writing code

Syntactic-sugar: exclude

I am a fan of higher order functions in Swift, allowing for mapping, filtering, and reducing on sequences - like in the following example:

let points = [1.0, 1.5, -3.8, 0.5]
let positive = points.filter { $0 > 0 }

The above code will print: [1.0, 1.5, 0.5] because those are the doubles above 0. This is because of the closure given to filter(), and even though $0 > 0 can be easy to read, closures can become complex, why often declare them as a function:

func isPositive(_ number: Double) -> Bool {
    return number > 0
let points = [1.0, 1.5, -3.8, 0.5]
let positive = points.filter(isPositive)

Easy. But now, what if I wanted to get all the negative numbers? There is a couple of solutions:

  • I could create a corresponding isNegative(double) -> Bool function, but thinking about it, I would have to follow this pattern of creating a sorting function for both including and excluding on each parameter.
  • I could take a step back, and provide the filter with a closure: points.filter { !isPositive($0) }, but that again can become complex.

Exclude() - the long lost brother

That is why I created this little extension, which does the opposite of the filter function:

extension Sequence {
    func exclude(_ predicate: (Self.Element) throws -> Bool) rethrows -> [Self.Element] {
        return try self.filter { try !predicate($0) }
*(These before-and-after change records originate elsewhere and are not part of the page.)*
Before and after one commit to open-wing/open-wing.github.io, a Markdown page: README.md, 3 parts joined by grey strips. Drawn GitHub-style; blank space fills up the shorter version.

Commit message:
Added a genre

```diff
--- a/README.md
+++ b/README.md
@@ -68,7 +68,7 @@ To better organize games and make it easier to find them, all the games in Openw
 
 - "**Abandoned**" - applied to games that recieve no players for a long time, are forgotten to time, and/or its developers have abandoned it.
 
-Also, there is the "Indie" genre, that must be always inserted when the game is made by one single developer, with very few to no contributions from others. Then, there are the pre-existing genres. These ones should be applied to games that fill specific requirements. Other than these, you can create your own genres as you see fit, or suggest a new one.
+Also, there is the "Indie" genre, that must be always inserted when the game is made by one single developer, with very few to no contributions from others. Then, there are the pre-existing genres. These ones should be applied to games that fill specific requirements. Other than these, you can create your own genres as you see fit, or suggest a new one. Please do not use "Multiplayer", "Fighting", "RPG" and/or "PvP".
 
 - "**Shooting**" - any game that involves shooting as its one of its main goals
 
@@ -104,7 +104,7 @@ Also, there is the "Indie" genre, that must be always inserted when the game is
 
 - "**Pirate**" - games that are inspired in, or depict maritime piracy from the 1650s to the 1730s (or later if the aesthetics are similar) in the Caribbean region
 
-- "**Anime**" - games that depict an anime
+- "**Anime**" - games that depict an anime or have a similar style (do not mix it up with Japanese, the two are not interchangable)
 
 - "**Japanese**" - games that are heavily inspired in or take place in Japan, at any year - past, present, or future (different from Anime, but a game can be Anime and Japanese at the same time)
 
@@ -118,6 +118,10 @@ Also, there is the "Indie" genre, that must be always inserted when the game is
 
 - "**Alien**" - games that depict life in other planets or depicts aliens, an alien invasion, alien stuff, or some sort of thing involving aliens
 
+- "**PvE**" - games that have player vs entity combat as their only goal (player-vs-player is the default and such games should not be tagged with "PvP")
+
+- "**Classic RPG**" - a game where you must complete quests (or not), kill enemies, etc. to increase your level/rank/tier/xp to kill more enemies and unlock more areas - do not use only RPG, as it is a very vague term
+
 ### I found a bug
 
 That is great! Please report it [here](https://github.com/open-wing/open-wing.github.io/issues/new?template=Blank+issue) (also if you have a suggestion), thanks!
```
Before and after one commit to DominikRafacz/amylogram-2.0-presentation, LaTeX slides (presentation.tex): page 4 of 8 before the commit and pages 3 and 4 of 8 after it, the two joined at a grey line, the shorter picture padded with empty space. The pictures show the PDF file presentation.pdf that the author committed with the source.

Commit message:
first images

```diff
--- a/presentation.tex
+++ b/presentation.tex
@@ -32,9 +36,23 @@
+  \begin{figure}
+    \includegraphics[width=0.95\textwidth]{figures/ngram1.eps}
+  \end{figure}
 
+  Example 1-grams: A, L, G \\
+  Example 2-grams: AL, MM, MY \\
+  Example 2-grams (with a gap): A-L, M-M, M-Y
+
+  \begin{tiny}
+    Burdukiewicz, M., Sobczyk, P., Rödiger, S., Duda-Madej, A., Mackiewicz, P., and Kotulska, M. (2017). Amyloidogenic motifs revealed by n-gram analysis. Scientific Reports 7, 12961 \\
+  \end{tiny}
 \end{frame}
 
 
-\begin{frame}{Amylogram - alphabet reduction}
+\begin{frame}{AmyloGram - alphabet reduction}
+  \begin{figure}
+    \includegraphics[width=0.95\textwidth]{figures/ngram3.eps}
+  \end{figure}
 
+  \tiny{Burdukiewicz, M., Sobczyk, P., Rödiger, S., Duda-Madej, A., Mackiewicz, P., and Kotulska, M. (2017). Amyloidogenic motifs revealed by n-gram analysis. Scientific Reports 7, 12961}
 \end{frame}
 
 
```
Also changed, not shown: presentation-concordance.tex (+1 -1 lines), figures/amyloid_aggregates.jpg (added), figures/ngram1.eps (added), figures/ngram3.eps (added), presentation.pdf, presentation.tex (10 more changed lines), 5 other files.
We can see that it simply wraps a negation of filter, why it is syntactic sugar, but it allows us to now do the following:

let points = [1.0, 1.5, -3.8, 0.5]
let negative = points.exclude(isPositive)

Which I think is pretty neat.